It’s in three parts. Part one takes place in Mexico City, 1788, and relates the hopeless efforts of a Spanish doctor to fight an especially horrid plague. The plague eats away at the extremities and works its way toward the torso. Nothing will save the victims, once they contract the plague, but multiple amputations will slow its progress—hence the name of the book. The vivid and horrific nature of both the disease and the treatment lead me to believe this isn’t meant to be funny. But the narrator affects some sort of stilted language, which I guess is supposed to be the author’s impression of an English translation of late 18th century Spanish. So everyone who catches the plague dies, and the disease eventually moves on.

Part two is in contemporary Los Angeles. The narrator now is a chicano doctor, who is in love with an actress.

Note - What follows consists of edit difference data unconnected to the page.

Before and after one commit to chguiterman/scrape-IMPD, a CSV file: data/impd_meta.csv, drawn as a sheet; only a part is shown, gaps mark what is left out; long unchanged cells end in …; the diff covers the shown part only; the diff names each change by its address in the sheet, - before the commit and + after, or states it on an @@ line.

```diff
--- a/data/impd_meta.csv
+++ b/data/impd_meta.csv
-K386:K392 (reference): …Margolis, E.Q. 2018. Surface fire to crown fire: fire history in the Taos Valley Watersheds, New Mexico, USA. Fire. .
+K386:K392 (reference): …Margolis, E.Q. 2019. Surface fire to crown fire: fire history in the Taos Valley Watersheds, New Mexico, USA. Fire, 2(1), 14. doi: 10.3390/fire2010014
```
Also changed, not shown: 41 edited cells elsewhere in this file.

We know he’s in love because he writes like someone in love—piling one metaphor on top of another until the meaning of a simple sentence has been obscured past recognition: “She was happy even in the stone-cold afternoon which hid little knives that carved their way through her body as she wrote on my arms and back silent undecipherable words. My skin against hers. We kissed. I searched for water in her green-blue eyes and I found stone.” OK—I got the “we kissed” part, but not much else. In part two, it turns out that AIDS was actually a secret weapon the USA set loose in Africa.

Part three is set in the gosh-wow future, where we have another narrator who can’t write. Here, I see the magic realism just fine. Plagues come from the sea, travel underground, and appear in some random city, for instance. The previous narrators reappear as “mechanical ghosts.” OK, fine. But, the stilted language of the previous sections has evolved into a sort of 1930s Golden-Age-of-Sci-Fi pedantry: “She piloted our emergency vehicle into the entry position on the computer travelway. She punched our code and destination and in thirty seconds, just enough time to prepare psychologically, our vehicle was catapulted into the supersonic travelway.” Common sense tells us that in such a world, nothing, absolutely nothing, would actually be called an “emergency vehicle,” or a “computer travelway” or a “supersonic travelway,” when there are perfectly good slang-like syllables out there. How about starting out with, “She zummed the flivver into the sling-dock”? But maybe that’s the difference between futuristic magic-realism and sci-fi. ( )
  skippersan | Apr 24, 2008 |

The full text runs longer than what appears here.